Il Bacio, Danbury
Tony and Gina Nascimento have been making ice cream since 1988, at this location since 2003. They have a repertoire of 400 ice cream flavors, with 32 out at all times—“The challenge,” says Tony, “is to have what the supermarkets don’t have,” and create a product with just the right richness. They must be succeeding: Kids line up for Cupcake and Cookie Monster, grown-ups for Chocolate Covered Strawberry and Cardiac Arrest (made with seven kinds of cocoa and chocolate), all agers for Italian ice—35 flavors, with 16 out at all times, notably lemon, lime-berry and chocolate. 30 Germantown Rd., (203) 794-1184.
Dr. Mike’s, Bethel

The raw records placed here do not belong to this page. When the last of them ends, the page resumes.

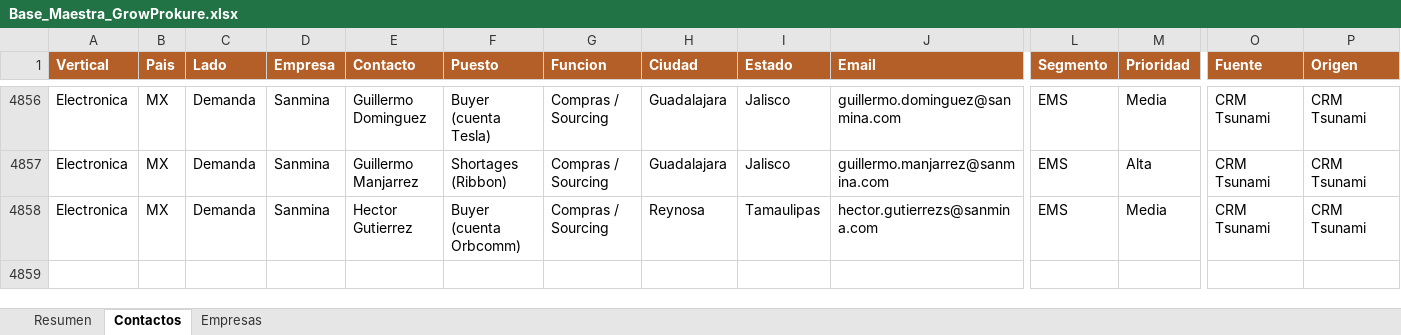
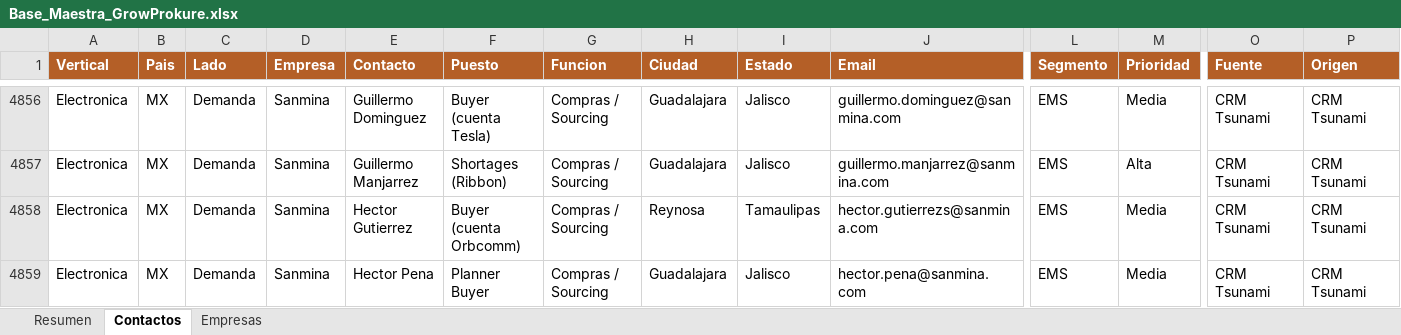
Before and after one commit to carlosmoreno793508/Cosas-Carlos, an Excel workbook: GrowProkure/05-Recursos/Base_Maestra_GrowProkure.xlsx, sheet Contactos, drawn as a sheet; only a part is shown, gaps mark what is left out; values as stored, in another font and other column widths than the file's, no borders; rows hold the shown columns only; the diff names each change by its address in the sheet, - before the commit and + after, or states it on an @@ line.

```diff
--- a/GrowProkure/05-Recursos/Base_Maestra_GrowProkure.xlsx (sheet Contactos)
+++ b/GrowProkure/05-Recursos/Base_Maestra_GrowProkure.xlsx (sheet Contactos)
+row 4859: Electronica | MX | Demanda | Sanmina | Hector Pena | Planner Buyer | Compras / Sourcing | Guadalajara | Jalisco | hector.pena@sanmina.com | EMS | Media | CRM Tsunami | CRM Tsunami
```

What’s in a name? Here’s the scoop: The original owner named the shop he opened in 1975 for his friend, known as Dr. Mike; in 1977 he sold it to current owner Robert Allison, who calls himself Dr. Mike (why not?). Customers hang out in back at picnic tables and on the porch, savoring what may well be the state’s richest ice cream. The Chocolate Lace, a creamy base studded with chocolate-covered caramel, is divine, though it’s hard to resist Rich Chocolate (with cocoa butter “north of 20 percent”). And when you top them with the intense hot fudge . . . ah, bliss. 158 Greenwood Ave., (203) 792-4388. Dr. Mike’s is also sold at B-Sweet Treats, 444 Main St., Monroe, (203) 452-0499; and Marge’s Coffee, Sandwich and Ice Cream Shoppe, 400 E. Main St., Stratford, (203) 386-1085.
Ferris Acres Creamery, Newtown
It’s a picture-perfect 80-acre family farm: On one side of the road, there’s a meadow with cows, a red barn and a stand where you order from 50 flavors, 27 always available; on the other side of the road, more cows grazing on a hillside. Bonus time: about 5 p.m., when the hillside cows amble down, cross the road and head home. A place at a picnic table guarantees you a ringside seat for the cow parade while you lick away. Highly recommended are Cow Trax (vanilla with peanut butter, caramel and chocolate chips), Campfire (vanilla with fudge swirls, Graham cracker and marshmallow bits—think s’mores) and orange pineapple. 144 Sugar St. (Route 302), (203) 426-8803 (ferrisacrescreamery.com).
Rich Farm, Seymour
If you like to see where your ice cream comes from, look no further than Rich Farm, a 100-acre working dairy farm where, while enjoying your icy treat, you can visit with the cows as they graze in the scenic hillside pastures. For those who don’t need to get quite so up close and personal with the source, indoor seating was recently added. So now you can get your ice cream fix year-round! Rich Farm makes more than 30 flavors fresh daily—from Cappuccino Craze (coffee ice cream with a cappuccino swirl) to Full Moon Chocolate (double chocolate with fudge swirl, available only on the full moon)—plus specialties like soft- serve, Italian ices, frozen yogurt and cakes. 691 Oxford Rd. (Route 67), (203) 881-1040 (richfarmicecream.com).